Do these pre-Election Day votes count? Like everything else related to elections, the answer is that it varies from state to state. Statutes in some states, such as Colorado, Hawaii, Indiana, Illinois, New Jersey and South Dakota, say that these votes are not to be counted. Other states, such as Montana and Louisiana, are equally clear that these votes are to be counted. (In 2012 Louisiana repealed its provision that said the vote of someone who died should not be counted, reasoning that if someone took the trouble to vote early, the vote should be counted.)
Regardless of the law, it is hard to retrieve a voted ballot. Once the secrecy envelope with the voters' signature is separated from the ballot itself, the ballot can't be pulled back out of the pile. So it is only paper ballots that are still in their envelopes that can be compared to death records—and often those records aren't in the hands of election officials for some weeks. In other words, not counting these ballots is harder than it might seem. Most statutes make it clear that these ballots are to be rejected only if the election administrators know about the death--and also that if a vote is counted that shouldn't have been, it does not invalidate the election.
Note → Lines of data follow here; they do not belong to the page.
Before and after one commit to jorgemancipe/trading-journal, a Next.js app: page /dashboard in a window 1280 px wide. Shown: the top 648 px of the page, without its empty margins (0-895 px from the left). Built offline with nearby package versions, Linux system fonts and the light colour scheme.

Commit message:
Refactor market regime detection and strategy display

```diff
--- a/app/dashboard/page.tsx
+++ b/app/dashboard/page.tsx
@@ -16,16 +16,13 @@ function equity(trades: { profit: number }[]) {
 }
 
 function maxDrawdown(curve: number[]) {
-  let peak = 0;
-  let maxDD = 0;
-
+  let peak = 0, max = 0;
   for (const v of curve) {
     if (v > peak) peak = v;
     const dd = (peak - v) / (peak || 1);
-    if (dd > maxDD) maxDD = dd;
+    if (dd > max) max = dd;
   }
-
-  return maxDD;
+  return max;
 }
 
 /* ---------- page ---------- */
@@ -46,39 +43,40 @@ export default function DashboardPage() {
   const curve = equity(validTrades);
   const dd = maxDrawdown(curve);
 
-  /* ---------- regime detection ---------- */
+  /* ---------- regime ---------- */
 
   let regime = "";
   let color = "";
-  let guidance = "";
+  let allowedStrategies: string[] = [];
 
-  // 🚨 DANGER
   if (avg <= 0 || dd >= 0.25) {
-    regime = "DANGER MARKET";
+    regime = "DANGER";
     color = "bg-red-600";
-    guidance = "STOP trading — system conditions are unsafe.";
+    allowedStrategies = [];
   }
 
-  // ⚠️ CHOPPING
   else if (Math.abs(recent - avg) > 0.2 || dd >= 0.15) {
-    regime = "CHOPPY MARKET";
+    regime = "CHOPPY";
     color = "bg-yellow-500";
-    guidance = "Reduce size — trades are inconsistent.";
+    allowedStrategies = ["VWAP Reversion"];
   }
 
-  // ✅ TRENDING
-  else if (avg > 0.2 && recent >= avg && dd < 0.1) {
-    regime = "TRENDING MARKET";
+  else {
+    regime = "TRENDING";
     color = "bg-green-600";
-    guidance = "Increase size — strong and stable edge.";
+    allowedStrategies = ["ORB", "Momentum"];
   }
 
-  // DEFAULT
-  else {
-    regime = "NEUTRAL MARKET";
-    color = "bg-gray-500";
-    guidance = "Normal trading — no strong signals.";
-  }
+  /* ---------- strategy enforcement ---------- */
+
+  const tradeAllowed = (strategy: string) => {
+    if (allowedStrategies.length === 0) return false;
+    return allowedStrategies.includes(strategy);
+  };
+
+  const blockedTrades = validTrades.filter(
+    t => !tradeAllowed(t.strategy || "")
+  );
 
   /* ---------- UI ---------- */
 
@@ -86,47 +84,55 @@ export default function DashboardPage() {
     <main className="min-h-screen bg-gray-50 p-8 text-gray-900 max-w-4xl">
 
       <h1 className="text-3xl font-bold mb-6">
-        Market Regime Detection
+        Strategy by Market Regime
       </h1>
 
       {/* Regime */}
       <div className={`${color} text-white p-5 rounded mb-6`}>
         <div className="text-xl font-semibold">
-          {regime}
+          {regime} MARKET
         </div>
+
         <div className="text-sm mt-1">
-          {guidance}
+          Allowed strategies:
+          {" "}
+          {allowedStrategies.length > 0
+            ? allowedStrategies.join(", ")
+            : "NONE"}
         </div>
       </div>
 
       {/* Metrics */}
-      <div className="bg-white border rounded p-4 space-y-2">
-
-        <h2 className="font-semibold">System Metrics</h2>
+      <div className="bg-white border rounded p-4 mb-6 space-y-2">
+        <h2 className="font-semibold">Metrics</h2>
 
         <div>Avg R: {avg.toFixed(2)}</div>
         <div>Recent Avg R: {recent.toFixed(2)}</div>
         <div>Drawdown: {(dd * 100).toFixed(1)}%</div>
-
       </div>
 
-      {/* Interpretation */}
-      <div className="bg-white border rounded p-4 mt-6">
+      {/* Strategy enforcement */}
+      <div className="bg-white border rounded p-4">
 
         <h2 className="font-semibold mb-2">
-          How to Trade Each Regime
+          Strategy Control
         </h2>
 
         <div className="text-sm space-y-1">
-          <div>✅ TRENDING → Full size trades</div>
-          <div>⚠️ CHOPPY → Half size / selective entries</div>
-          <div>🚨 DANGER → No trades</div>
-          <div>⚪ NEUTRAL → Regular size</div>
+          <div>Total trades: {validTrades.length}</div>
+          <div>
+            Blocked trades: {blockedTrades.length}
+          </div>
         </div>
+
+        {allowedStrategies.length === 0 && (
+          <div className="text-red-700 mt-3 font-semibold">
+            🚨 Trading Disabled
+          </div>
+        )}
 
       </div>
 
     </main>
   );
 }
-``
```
Unlike many election policy questions, this one does not have a partisan edge. Death makes no distinction between Democrats, Republicans and independents as they cast their absentee ballots.